** Opening DATA PROVIDED block **

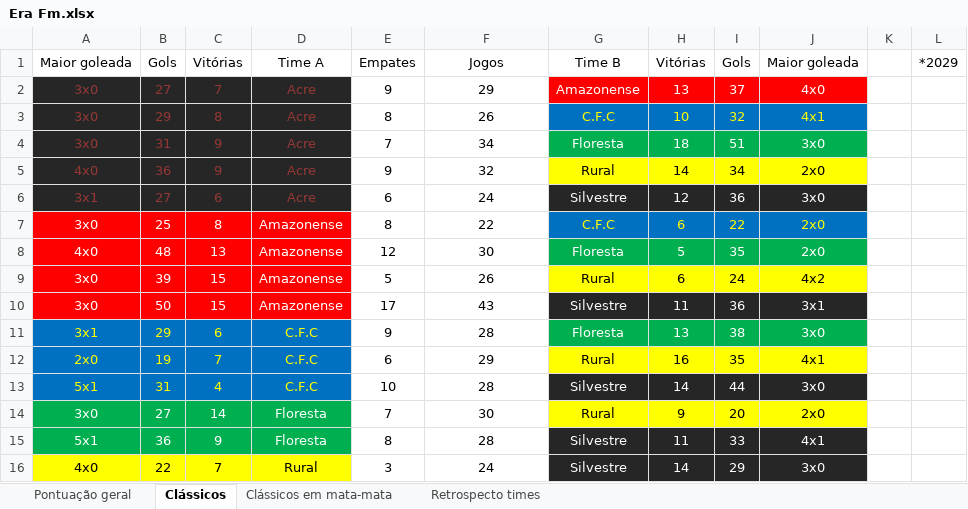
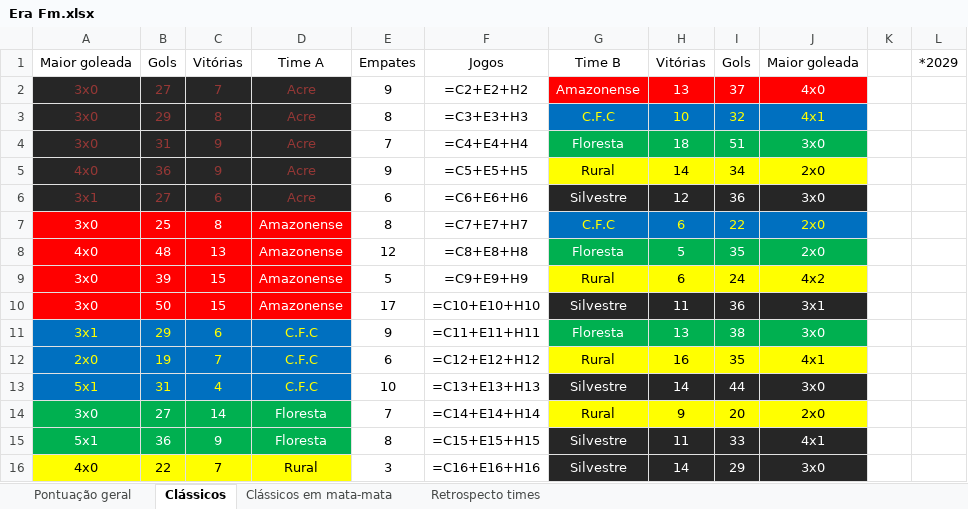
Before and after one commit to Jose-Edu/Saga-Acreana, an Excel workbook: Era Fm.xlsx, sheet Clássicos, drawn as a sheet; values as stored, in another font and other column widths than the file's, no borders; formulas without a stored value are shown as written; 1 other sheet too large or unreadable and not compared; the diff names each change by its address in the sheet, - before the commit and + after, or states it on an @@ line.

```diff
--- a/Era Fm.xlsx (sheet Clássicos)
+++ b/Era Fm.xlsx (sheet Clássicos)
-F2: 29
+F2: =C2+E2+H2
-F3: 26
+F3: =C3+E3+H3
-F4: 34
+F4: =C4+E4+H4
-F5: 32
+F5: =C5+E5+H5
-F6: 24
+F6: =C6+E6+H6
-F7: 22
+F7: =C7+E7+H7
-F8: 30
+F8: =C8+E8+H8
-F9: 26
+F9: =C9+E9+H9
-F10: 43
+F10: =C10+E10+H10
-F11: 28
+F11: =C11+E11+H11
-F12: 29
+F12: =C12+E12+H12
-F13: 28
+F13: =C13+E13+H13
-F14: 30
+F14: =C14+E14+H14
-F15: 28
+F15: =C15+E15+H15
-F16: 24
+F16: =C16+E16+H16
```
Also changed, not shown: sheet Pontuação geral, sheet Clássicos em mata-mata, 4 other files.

** Closing DATA PROVIDED block **

AIM OF THE EXERCISE:
Leaving out any pictures, write the records above out exactly as they are.

ANSWER:
Before and after one commit to Jose-Edu/Saga-Acreana, an Excel workbook: Era Fm.xlsx, sheet Clássicos, drawn as a sheet; values as stored, in another font and other column widths than the file's, no borders; formulas without a stored value are shown as written; 1 other sheet too large or unreadable and not compared; the diff names each change by its address in the sheet, - before the commit and + after, or states it on an @@ line.

```diff
--- a/Era Fm.xlsx (sheet Clássicos)
+++ b/Era Fm.xlsx (sheet Clássicos)
-F2: 29
+F2: =C2+E2+H2
-F3: 26
+F3: =C3+E3+H3
-F4: 34
+F4: =C4+E4+H4
-F5: 32
+F5: =C5+E5+H5
-F6: 24
+F6: =C6+E6+H6
-F7: 22
+F7: =C7+E7+H7
-F8: 30
+F8: =C8+E8+H8
-F9: 26
+F9: =C9+E9+H9
-F10: 43
+F10: =C10+E10+H10
-F11: 28
+F11: =C11+E11+H11
-F12: 29
+F12: =C12+E12+H12
-F13: 28
+F13: =C13+E13+H13
-F14: 30
+F14: =C14+E14+H14
-F15: 28
+F15: =C15+E15+H15
-F16: 24
+F16: =C16+E16+H16
```
Also changed, not shown: sheet Pontuação geral, sheet Clássicos em mata-mata, 4 other files.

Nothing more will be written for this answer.